• Exercise requirements
Repeat all of the records verbatim.

• Study material
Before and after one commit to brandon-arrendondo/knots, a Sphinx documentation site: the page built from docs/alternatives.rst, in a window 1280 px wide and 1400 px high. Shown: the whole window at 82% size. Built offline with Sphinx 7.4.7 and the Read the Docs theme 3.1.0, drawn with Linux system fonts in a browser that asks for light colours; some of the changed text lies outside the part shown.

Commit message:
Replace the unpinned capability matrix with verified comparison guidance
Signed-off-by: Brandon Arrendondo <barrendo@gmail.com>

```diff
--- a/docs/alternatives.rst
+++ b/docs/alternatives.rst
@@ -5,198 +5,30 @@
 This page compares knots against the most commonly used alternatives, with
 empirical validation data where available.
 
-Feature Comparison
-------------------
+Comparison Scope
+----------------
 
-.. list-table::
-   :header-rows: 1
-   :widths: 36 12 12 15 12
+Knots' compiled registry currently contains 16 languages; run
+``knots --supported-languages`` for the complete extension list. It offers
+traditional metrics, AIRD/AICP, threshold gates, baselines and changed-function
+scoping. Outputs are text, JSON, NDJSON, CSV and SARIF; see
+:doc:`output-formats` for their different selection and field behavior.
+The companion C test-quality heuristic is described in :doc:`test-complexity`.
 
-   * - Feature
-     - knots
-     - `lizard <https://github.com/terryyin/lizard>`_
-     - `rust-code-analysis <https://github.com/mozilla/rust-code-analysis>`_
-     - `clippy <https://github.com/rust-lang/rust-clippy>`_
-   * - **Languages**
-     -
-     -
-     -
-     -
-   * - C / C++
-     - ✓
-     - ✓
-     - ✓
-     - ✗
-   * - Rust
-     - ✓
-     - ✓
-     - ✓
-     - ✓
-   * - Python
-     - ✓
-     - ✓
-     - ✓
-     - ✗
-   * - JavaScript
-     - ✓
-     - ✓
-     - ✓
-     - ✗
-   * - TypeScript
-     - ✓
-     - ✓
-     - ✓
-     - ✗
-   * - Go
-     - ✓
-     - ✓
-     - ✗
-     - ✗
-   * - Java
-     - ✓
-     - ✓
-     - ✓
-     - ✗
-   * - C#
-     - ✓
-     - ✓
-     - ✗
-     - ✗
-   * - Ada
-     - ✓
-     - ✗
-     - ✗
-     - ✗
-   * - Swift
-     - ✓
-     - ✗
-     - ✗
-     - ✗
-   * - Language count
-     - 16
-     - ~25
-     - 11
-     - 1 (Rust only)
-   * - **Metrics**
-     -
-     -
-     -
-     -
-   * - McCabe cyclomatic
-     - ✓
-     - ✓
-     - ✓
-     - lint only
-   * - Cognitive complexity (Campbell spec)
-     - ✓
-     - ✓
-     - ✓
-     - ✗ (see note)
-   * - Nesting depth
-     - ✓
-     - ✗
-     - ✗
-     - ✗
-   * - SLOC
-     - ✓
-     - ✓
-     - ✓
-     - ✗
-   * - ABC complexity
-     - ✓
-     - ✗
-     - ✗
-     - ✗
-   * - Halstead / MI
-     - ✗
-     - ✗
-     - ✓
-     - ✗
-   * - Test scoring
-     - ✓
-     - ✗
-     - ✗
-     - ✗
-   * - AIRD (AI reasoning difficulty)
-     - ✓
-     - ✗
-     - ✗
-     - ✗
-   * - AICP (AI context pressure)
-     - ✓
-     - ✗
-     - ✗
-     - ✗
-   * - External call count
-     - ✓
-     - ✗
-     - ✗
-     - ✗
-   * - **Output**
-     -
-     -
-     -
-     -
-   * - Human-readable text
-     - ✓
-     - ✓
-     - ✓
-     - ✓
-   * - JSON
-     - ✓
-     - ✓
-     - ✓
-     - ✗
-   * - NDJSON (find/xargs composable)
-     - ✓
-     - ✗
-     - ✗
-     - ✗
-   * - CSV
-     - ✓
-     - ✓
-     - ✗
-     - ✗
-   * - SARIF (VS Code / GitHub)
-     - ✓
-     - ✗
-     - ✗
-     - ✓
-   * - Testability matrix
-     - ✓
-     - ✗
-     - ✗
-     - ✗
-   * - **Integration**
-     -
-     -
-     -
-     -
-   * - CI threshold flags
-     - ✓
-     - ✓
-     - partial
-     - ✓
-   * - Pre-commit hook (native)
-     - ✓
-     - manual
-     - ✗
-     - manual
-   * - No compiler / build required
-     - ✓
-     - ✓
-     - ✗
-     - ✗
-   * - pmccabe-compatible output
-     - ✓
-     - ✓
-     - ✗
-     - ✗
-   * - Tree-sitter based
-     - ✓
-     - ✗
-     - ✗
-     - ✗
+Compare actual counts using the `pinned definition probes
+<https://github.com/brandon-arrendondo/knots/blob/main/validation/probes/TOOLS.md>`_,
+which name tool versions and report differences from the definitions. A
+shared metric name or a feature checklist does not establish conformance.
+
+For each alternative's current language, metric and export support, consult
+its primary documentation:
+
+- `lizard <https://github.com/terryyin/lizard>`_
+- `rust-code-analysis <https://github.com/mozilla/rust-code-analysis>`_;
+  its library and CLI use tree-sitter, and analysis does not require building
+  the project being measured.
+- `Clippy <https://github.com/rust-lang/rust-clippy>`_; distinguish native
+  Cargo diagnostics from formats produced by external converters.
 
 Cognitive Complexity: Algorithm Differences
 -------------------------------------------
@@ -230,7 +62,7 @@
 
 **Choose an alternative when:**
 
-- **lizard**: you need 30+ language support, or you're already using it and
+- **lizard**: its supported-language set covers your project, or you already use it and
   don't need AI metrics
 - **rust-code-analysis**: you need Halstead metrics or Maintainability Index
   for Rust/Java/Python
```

• Task answer
Before and after one commit to brandon-arrendondo/knots, a Sphinx documentation site: the page built from docs/alternatives.rst, in a window 1280 px wide and 1400 px high. Shown: the whole window at 82% size. Built offline with Sphinx 7.4.7 and the Read the Docs theme 3.1.0, drawn with Linux system fonts in a browser that asks for light colours; some of the changed text lies outside the part shown.

Commit message:
Replace the unpinned capability matrix with verified comparison guidance
Signed-off-by: Brandon Arrendondo <barrendo@gmail.com>

```diff
--- a/docs/alternatives.rst
+++ b/docs/alternatives.rst
@@ -5,198 +5,30 @@
 This page compares knots against the most commonly used alternatives, with
 empirical validation data where available.
 
-Feature Comparison
-------------------
+Comparison Scope
+----------------
 
-.. list-table::
-   :header-rows: 1
-   :widths: 36 12 12 15 12
+Knots' compiled registry currently contains 16 languages; run
+``knots --supported-languages`` for the complete extension list. It offers
+traditional metrics, AIRD/AICP, threshold gates, baselines and changed-function
+scoping. Outputs are text, JSON, NDJSON, CSV and SARIF; see
+:doc:`output-formats` for their different selection and field behavior.
+The companion C test-quality heuristic is described in :doc:`test-complexity`.
 
-   * - Feature
-     - knots
-     - `lizard <https://github.com/terryyin/lizard>`_
-     - `rust-code-analysis <https://github.com/mozilla/rust-code-analysis>`_
-     - `clippy <https://github.com/rust-lang/rust-clippy>`_
-   * - **Languages**
-     -
-     -
-     -
-     -
-   * - C / C++
-     - ✓
-     - ✓
-     - ✓
-     - ✗
-   * - Rust
-     - ✓
-     - ✓
-     - ✓
-     - ✓
-   * - Python
-     - ✓
-     - ✓
-     - ✓
-     - ✗
-   * - JavaScript
-     - ✓
-     - ✓
-     - ✓
-     - ✗
-   * - TypeScript
-     - ✓
-     - ✓
-     - ✓
-     - ✗
-   * - Go
-     - ✓
-     - ✓
-     - ✗
-     - ✗
-   * - Java
-     - ✓
-     - ✓
-     - ✓
-     - ✗
-   * - C#
-     - ✓
-     - ✓
-     - ✗
-     - ✗
-   * - Ada
-     - ✓
-     - ✗
-     - ✗
-     - ✗
-   * - Swift
-     - ✓
-     - ✗
-     - ✗
-     - ✗
-   * - Language count
-     - 16
-     - ~25
-     - 11
-     - 1 (Rust only)
-   * - **Metrics**
-     -
-     -
-     -
-     -
-   * - McCabe cyclomatic
-     - ✓
-     - ✓
-     - ✓
-     - lint only
-   * - Cognitive complexity (Campbell spec)
-     - ✓
-     - ✓
-     - ✓
-     - ✗ (see note)
-   * - Nesting depth
-     - ✓
-     - ✗
-     - ✗
-     - ✗
-   * - SLOC
-     - ✓
-     - ✓
-     - ✓
-     - ✗
-   * - ABC complexity
-     - ✓
-     - ✗
-     - ✗
-     - ✗
-   * - Halstead / MI
-     - ✗
-     - ✗
-     - ✓
-     - ✗
-   * - Test scoring
-     - ✓
-     - ✗
-     - ✗
-     - ✗
-   * - AIRD (AI reasoning difficulty)
-     - ✓
-     - ✗
-     - ✗
-     - ✗
-   * - AICP (AI context pressure)
-     - ✓
-     - ✗
-     - ✗
-     - ✗
-   * - External call count
-     - ✓
-     - ✗
-     - ✗
-     - ✗
-   * - **Output**
-     -
-     -
-     -
-     -
-   * - Human-readable text
-     - ✓
-     - ✓
-     - ✓
-     - ✓
-   * - JSON
-     - ✓
-     - ✓
-     - ✓
-     - ✗
-   * - NDJSON (find/xargs composable)
-     - ✓
-     - ✗
-     - ✗
-     - ✗
-   * - CSV
-     - ✓
-     - ✓
-     - ✗
-     - ✗
-   * - SARIF (VS Code / GitHub)
-     - ✓
-     - ✗
-     - ✗
-     - ✓
-   * - Testability matrix
-     - ✓
-     - ✗
-     - ✗
-     - ✗
-   * - **Integration**
-     -
-     -
-     -
-     -
-   * - CI threshold flags
-     - ✓
-     - ✓
-     - partial
-     - ✓
-   * - Pre-commit hook (native)
-     - ✓
-     - manual
-     - ✗
-     - manual
-   * - No compiler / build required
-     - ✓
-     - ✓
-     - ✗
-     - ✗
-   * - pmccabe-compatible output
-     - ✓
-     - ✓
-     - ✗
-     - ✗
-   * - Tree-sitter based
-     - ✓
-     - ✗
-     - ✗
-     - ✗
+Compare actual counts using the `pinned definition probes
+<https://github.com/brandon-arrendondo/knots/blob/main/validation/probes/TOOLS.md>`_,
+which name tool versions and report differences from the definitions. A
+shared metric name or a feature checklist does not establish conformance.
+
+For each alternative's current language, metric and export support, consult
+its primary documentation:
+
+- `lizard <https://github.com/terryyin/lizard>`_
+- `rust-code-analysis <https://github.com/mozilla/rust-code-analysis>`_;
+  its library and CLI use tree-sitter, and analysis does not require building
+  the project being measured.
+- `Clippy <https://github.com/rust-lang/rust-clippy>`_; distinguish native
+  Cargo diagnostics from formats produced by external converters.
 
 Cognitive Complexity: Algorithm Differences
 -------------------------------------------
@@ -230,7 +62,7 @@
 
 **Choose an alternative when:**
 
-- **lizard**: you need 30+ language support, or you're already using it and
+- **lizard**: its supported-language set covers your project, or you already use it and
   don't need AI metrics
 - **rust-code-analysis**: you need Halstead metrics or Maintainability Index
   for Rust/Java/Python
```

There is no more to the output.